At least six of the seven agencies that responded to the client's proposal request progressed to the oral presentation round, according to sources.
Advancing, along with DraftFCB, were: WPP Group's Ogilvy & Mather in New York, JWT in Atlanta and Young & Rubicam in New York; Omnicom's GSD&M Idea City in Austin, Texas; and IPG's Campbell-Ewald in Warren, Mich., per sources.
The status of SYColeman, an Arlington, Va.-based firm representing a consortium of 25 shops that would serve as sub-contractors on the business, could not be determined.
Assisting DraftFCB and Initiative will be shops that specialize in reaching minority audiences: GlobalHue (black and Hispanic audiences), IW Group (Asian, Native Hawaiian and Pacific Islanders), G&G (American Indian and native Alaskans) and Allied Media (other emerging audiences). Several other specialty shops, including A to Si, Booz Allen Hamilton, Jack Morton Worldwide, the Marcom Group, Weber Shandwick and Zona Design, will also work on the business, as will other DraftFCB offices.
Y&R created the campaign for the 2000 Census. The government spent $100 million in measured media on that effort, per TNS Media Intelligence.
Since DraftFCB's removal from the $570 million Wal-Mart account in December amid allegations that the retailer's strict code of ethics was broken by former client marketing executive Julie Roehm, the agency has been on something of a rebound. In April, Kmart awarded creative chores on its estimated $200 million U.S. ad account to the shop, the same week DraftFCB scored the $40 million Kraft Lunchables business.
On the downside, DraftFCB's New York office in July cut at least 50 staffers as Verizon shifted direct marketing chores to IPG's MRM.

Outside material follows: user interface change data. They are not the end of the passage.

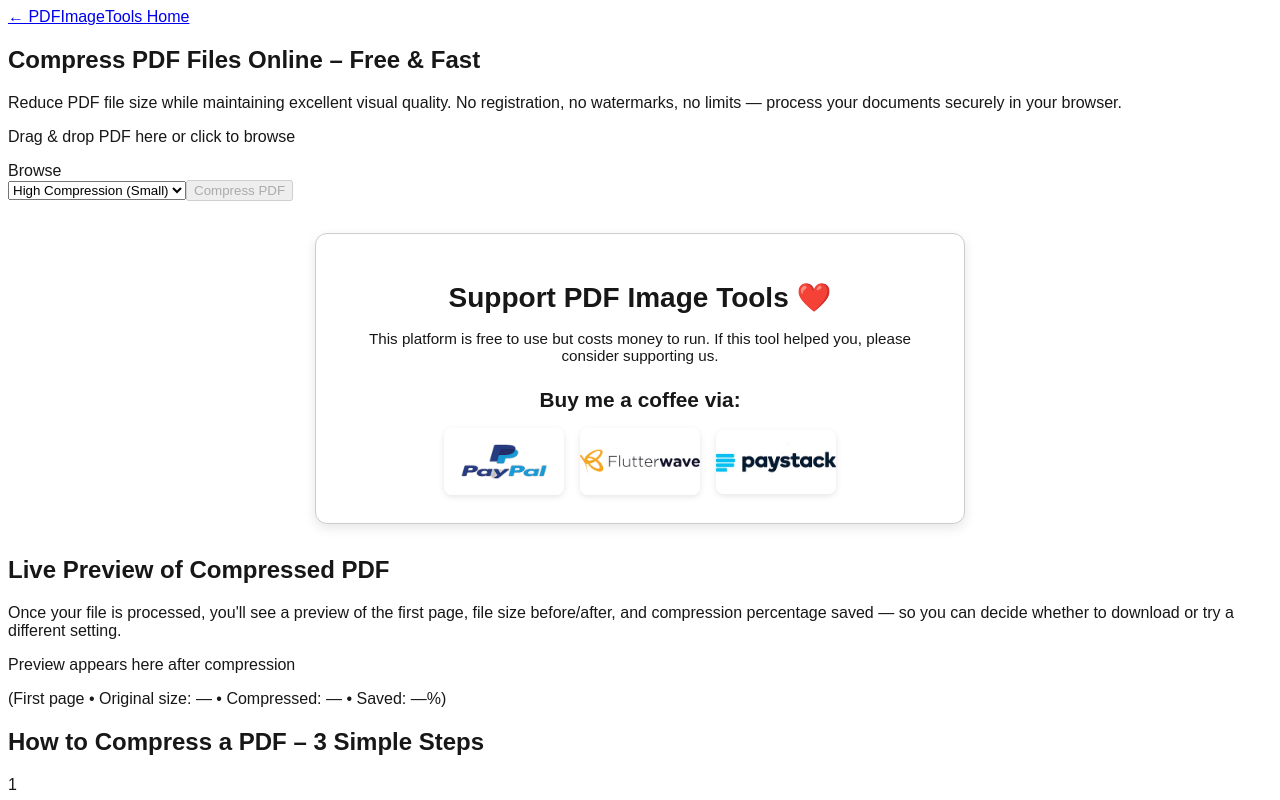
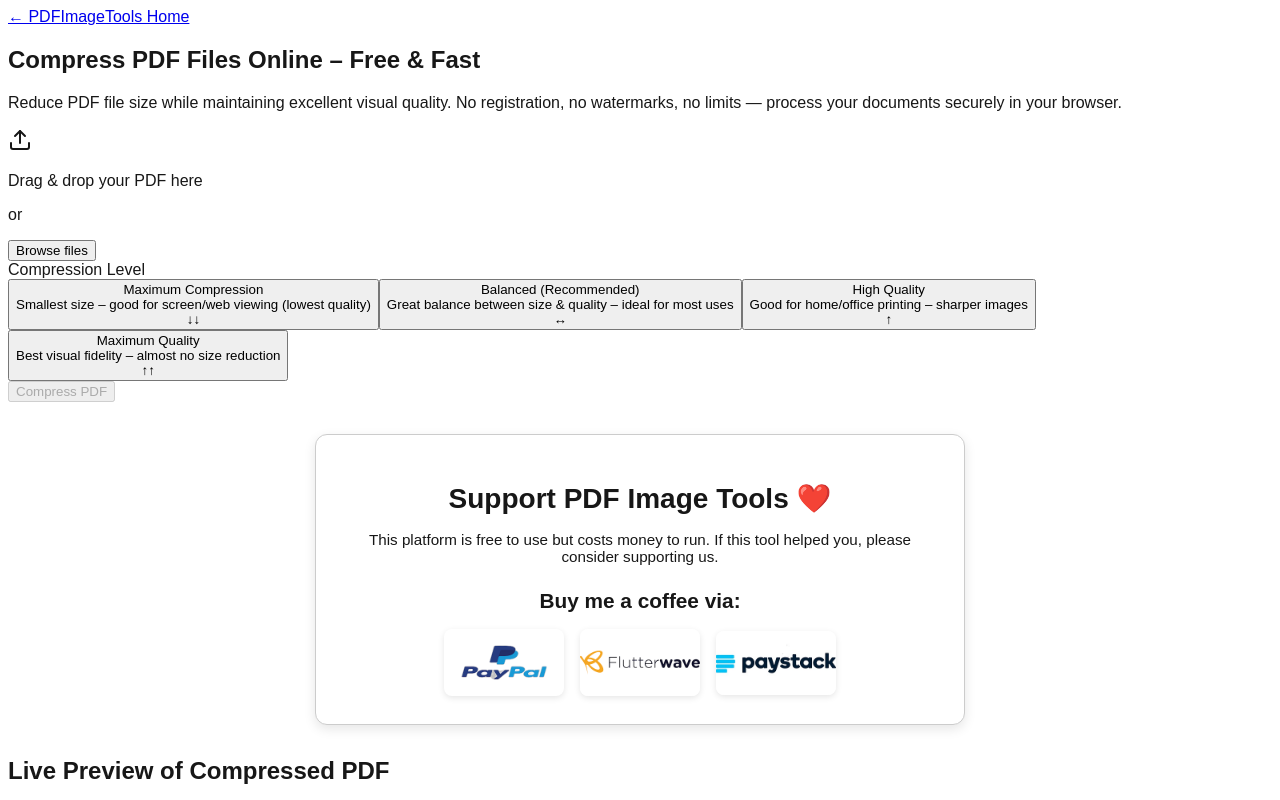
Before and after one commit to Leadmind-Developer/pdfimagetools-vercel, a Next.js app: page /compress-pdf in a window 1280 px wide. Shown: the top 800 px of the page. Built offline with nearby package versions, Linux system fonts and the light colour scheme; no server answers.

Commit message:
Update PdfCompressUploader.jsx

```diff
--- a/src/components/PdfCompressUploader.jsx
+++ b/src/components/PdfCompressUploader.jsx
@@ -1,59 +1,66 @@
+// src/components/PdfCompressUploader.jsx
 "use client";
 
 import React, { useState, useRef } from "react";
 import axios from "axios";
+import { Upload, File, CheckCircle, AlertCircle, Download } from "lucide-react"; // ← add lucide-react or similar icons
 
 export default function PdfCompressUploader() {
-
   const [file, setFile] = useState(null);
-  const [quality, setQuality] = useState("screen");
-
+  const [fileName, setFileName] = useState("");
+  const [quality, setQuality] = useState("ebook"); // default to balanced
   const [uploading, setUploading] = useState(false);
   const [progress, setProgress] = useState(0);
 
   const [beforeSize, setBeforeSize] = useState(null);
   const [afterSize, setAfterSize] = useState(null);
+  const [savingsPercent, setSavingsPercent] = useState(0);
 
   const [downloadUrl, setDownloadUrl] = useState("");
   const [error, setError] = useState("");
 
   const dropRef = useRef(null);
+  const fileInputRef = useRef(null);
 
-  const API_BASE = process.env.NEXT_PUBLIC_API_BASE;
+  const API_BASE = process.env.NEXT_PUBLIC_API_BASE || "http://localhost:8000"; // fallback for dev
 
   const formatSize = (bytes) => {
-    if (!bytes) return "";
-    return (bytes / 1024 / 1024).toFixed(2) + " MB";
+    if (!bytes) return "—";
+    const mb = (bytes / 1024 / 1024).toFixed(2);
+    return `${mb} MB`;
   };
 
-  const handleFileSelect = (files) => {
+  const handleFiles = (files) => {
+    if (!files?.length) return;
     const pdf = files[0];
 
-    if (!pdf || pdf.type !== "application/pdf") {
-      setError("Please select a valid PDF file.");
+    if (pdf.type !== "application/pdf") {
+      setError("Only PDF files are allowed.");
       return;
     }
 
     setFile(pdf);
+    setFileName(pdf.name);
     setBeforeSize(pdf.size);
     setAfterSize(null);
+    setSavingsPercent(0);
     setDownloadUrl("");
     setError("");
   };
 
   const handleDrop = (e) => {
     e.preventDefault();
-    handleFileSelect(e.dataTransfer.files);
-    dropRef.current.classList.remove("drag-over");
+    handleFiles(e.dataTransfer.files);
+    dropRef.current?.classList.remove("drag-over");
   };
 
   const handleDragOver = (e) => {
     e.preventDefault();
-    dropRef.current.classList.add("drag-over");
+    dropRef.current?.classList.add("drag-over");
   };
 
   const handleDragLeave = () => {
-    dropRef.current.classList.remove("drag-over");
+    dropRef.current?.classList.remove("drag-over");
   };
 
   const handleUpload = async () => {
@@ -61,6 +68,7 @@ export default function PdfCompressUploader() {
 
     setUploading(true);
     setProgress(0);
+    setError("");
 
     const formData = new FormData();
     formData.append("file", file);
@@ -71,115 +79,200 @@ export default function PdfCompressUploader() {
         formData,
         {
           responseType: "blob",
-          headers: { "Content-Type": "multipart/form-data" },
-          onUploadProgress: (e) => {
-            const percent = Math.round((e.loaded * 100) / e.total);
+          onUploadProgress: (progressEvent) => {
+            const percent = Math.round((progressEvent.loaded * 100) / progressEvent.total);
             setProgress(percent);
-          }
+          },
         }
       );
 
       const blob = new Blob([res.data], { type: "application/pdf" });
+      const newSize = blob.size;
 
-      setAfterSize(blob.size);
+      setAfterSize(newSize);
+      const saved = beforeSize - newSize;
+      const percent = beforeSize ? Math.round((saved / beforeSize) * 100) : 0;
+      setSavingsPercent(percent);
+
       setDownloadUrl(URL.createObjectURL(blob));
-
-    } catch {
-      setError("Compression failed. Try again.");
+    } catch (err) {
+      console.error(err);
+      setError("Something went wrong during compression. Please try again.");
     } finally {
       setUploading(false);
     }
   };
 
+  const qualityOptions = [
+    { value: "screen",    label: "Maximum Compression", desc: "Smallest size – good for screen/web viewing (lowest quality)", icon: "↓↓" },
+    { value: "ebook",     label: "Balanced (Recommended)", desc: "Great balance between size & quality – ideal for most uses", icon: "↔" },
+    { value: "printer",   label: "High Quality", desc: "Good for home/office printing – sharper images", icon: "↑" },
+    { value: "prepress",  label: "Maximum Quality", desc: "Best visual fidelity – almost no size reduction", icon: "↑↑" },
+  ];
+
   return (
-    <div className="max-w-md mx-auto p-4 text-center">
-
+    <div className="w-full max-w-lg mx-auto">
+      {/* Dropzone */}
       <div
         ref={dropRef}
-        className="border-2 border-dashed rounded-lg p-6 mb-4 cursor-pointer transition"
         onDrop={handleDrop}
         onDragOver={handleDragOver}
         onDragLeave={handleDragLeave}
+        onClick={() => fileInputRef.current?.click()}
+        className={`
+          border-2 border-dashed rounded-xl p-10 text-center cursor-pointer transition-all duration-200
+          ${file ? "border-green-400 bg-green-50/40" : "border-gray-300 hover:border-blue-400 bg-white/50"}
+          ${uploading ? "opacity-60 pointer-events-none" : ""}
+          drag-over:border-blue-500 drag-over:bg-blue-50 drag-over:shadow-lg
+        `}
       >
-        <p className="text-gray-600">
-          Drag & drop PDF here or click to browse
-        </p>
-
         <input
+          ref={fileInputRef}
           type="file"
-          accept=".pdf"
+          accept="application/pdf"
           hidden
-          id="pdfInput"
-          onChange={(e) => handleFileSelect(e.target.files)}
+          onChange={(e) => handleFiles(e.target.files)}
         />
 
-        <label
-          htmlFor="pdfInput"
-          className="inline-block mt-2 bg-blue-600 text-white px-4 py-2 rounded"
+        {!file ? (
+          <>
+            <Upload className="mx-auto h-12 w-12 text-gray-400" />
+            <p className="mt-4 text-lg font-medium text-gray-700">
+              Drag & drop your PDF here
+            </p>
+            <p className="mt-1 text-sm text-gray-500">or</p>
+            <button
+              type="button"
+              className="mt-4 inline-flex items-center px-5 py-2.5 bg-blue-600 text-white rounded-lg hover:bg-blue-700 transition font-medium"
             >
-          Browse
-        </label>
+              Browse files
+            </button>
+          </>
+        ) : (
+          <div className="space-y-3">
+            <File className="mx-auto h-10 w-10 text-green-600" />
+            <p className="font-medium text-gray-800 truncate max-w-xs mx-auto">
+              {fileName}
+            </p>
+            <p className="text-sm text-gray-600">
+              {formatSize(beforeSize)}
+            </p>
+          </div>
+        )}
       </div>
 
-      <select
-        className="border p-2 rounded w-full mb-3"
-        value={quality}
-        onChange={e => setQuality(e.target.value)}
+      {/* Quality selector */}
+      <div className="mt-6">
+        <label className="block text-sm font-medium text-gray-700 mb-2">
+          Compression Level
+        </label>
+        <div className="grid grid-cols-1 sm:grid-cols-2 gap-3">
+          {qualityOptions.map((opt) => (
+            <button
+              key={opt.value}
+              type="button"
+              disabled={uploading}
+              onClick={() => setQuality(opt.value)}
+              className={`
+                relative p-4 border rounded-lg text-left transition-all
+                ${quality === opt.value
+                  ? "border-blue-500 bg-blue-50 ring-2 ring-blue-200"
+                  : "border-gray-200 hover:border-gray-300 bg-white"}
+                ${uploading ? "opacity-50" : ""}
+              `}
             >
-        <option value="screen">High Compression (Small)</option>
-        <option value="ebook">Balanced</option>
-        <option value="printer">High Quality</option>
-        <option value="prepress">Best Quality</option>
-      </select>
+              <div className="font-medium">{opt.label}</div>
+              <div className="text-xs text-gray-500 mt-1">{opt.desc}</div>
+              <div className="absolute top-4 right-4 text-xl font-bold text-gray-300">
+                {opt.icon}
+              </div>
+            </button>
+          ))}
+        </div>
+      </div>
 
-      {beforeSize && (
-        <p className="text-sm text-gray-600">
-          Original size: <strong>{formatSize(beforeSize)}</strong>
+      {/* Status messages */}
+      {beforeSize && !afterSize && !uploading && (
+        <p className="mt-4 text-center text-sm text-gray-600">
+          Original size: <span className="font-semibold">{formatSize(beforeSize)}</span>
         </p>
       )}
 
-      {afterSize && (
-        <p className="text-sm text-green-600">
-          Compressed size: <strong>{formatSize(afterSize)}</strong>
-        </p>
+      {error && (
+        <div className="mt-4 flex items-center justify-center gap-2 text-red-600 text-sm">
+          <AlertCircle className="h-5 w-5" />
+          {error}
+        </div>
       )}
 
-      {error && <p className="text-red-600 mt-2">{error}</p>}
-
+      {/* Action button */}
       <button
         onClick={handleUpload}
         disabled={uploading || !file}
-        className="bg-green-600 text-white w-full py-2 rounded mt-4"
+        className={`
+          mt-6 w-full py-3 px-6 rounded-lg font-medium text-white transition
+          ${uploading || !file
+            ? "bg-gray-400 cursor-not-allowed"
+            : "bg-green-600 hover:bg-green-700 shadow-sm"}
+        `}
       >
-        {uploading ? "Compressing..." : "Compress PDF"}
+        {uploading ? (
+          <span className="flex items-center justify-center gap-2">
+            <svg className="animate-spin h-5 w-5" viewBox="0 0 24 24">
+              <circle className="opacity-25" cx="12" cy="12" r="10" stroke="currentColor" strokeWidth="4" fill="none" />
+              <path className="opacity-75" fill="currentColor" d="M4 12a8 8 0 018-8v8z" />
+            </svg>
+            Compressing...
+          </span>
+        ) : (
+          "Compress PDF"
+        )}
       </button>
 
+      {/* Progress */}
       {uploading && (
-        <div className="w-full bg-gray-200 rounded mt-3">
+        <div className="mt-4">
+          <div className="w-full bg-gray-200 rounded-full h-2.5">
             <div
-            className="bg-green-500 h-2 rounded"
+              className="bg-green-600 h-2.5 rounded-full transition-all duration-300"
               style={{ width: `${progress}%` }}
             />
           </div>
+          <p className="text-center text-xs text-gray-500 mt-1">{progress}%</p>
+        </div>
       )}
 
-      {downloadUrl && (
+      {/* Result */}
+      {afterSize > 0 && (
+        <div className="mt-8 p-6 bg-green-50 border border-green-200 rounded-xl text-center">
+          <CheckCircle className="mx-auto h-10 w-10 text-green-600 mb-3" />
+          <h3 className="text-lg font-semibold text-green-800">Compression Complete!</h3>
+
+          <div className="mt-4 grid grid-cols-3 gap-4 text-sm">
+            <div>
+              <p className="text-gray-600">Original</p>
+              <p className="font-bold">{formatSize(beforeSize)}</p>
+            </div>
+            <div>
+              <p className="text-gray-600">Compressed</p>
+              <p className="font-bold text-green-700">{formatSize(afterSize)}</p>
+            </div>
+            <div>
+              <p className="text-gray-600">Saved</p>
+              <p className="font-bold text-green-600">{savingsPercent}%</p>
+            </div>
+          </div>
+
           <a
             href={downloadUrl}
-          download="compressed.pdf"
-          className="block mt-4 text-blue-600 font-semibold"
+            download={`compressed-${fileName}`}
+            className="mt-6 inline-flex items-center gap-2 px-6 py-3 bg-green-600 text-white rounded-lg hover:bg-green-700 transition font-medium shadow-sm"
           >
+            <Download className="h-5 w-5" />
             Download Compressed PDF
           </a>
+        </div>
       )}
-
-      <style jsx>{`
-        .drag-over {
-          background: #f0f8ff;
-          border-color: #2563eb;
-        }
-      `}</style>
-
     </div>
   );
 }
```
Lines whose indentation alone changed are shown as unchanged.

This story updates and replaces an item posted yesterday with client confirmation and additional details.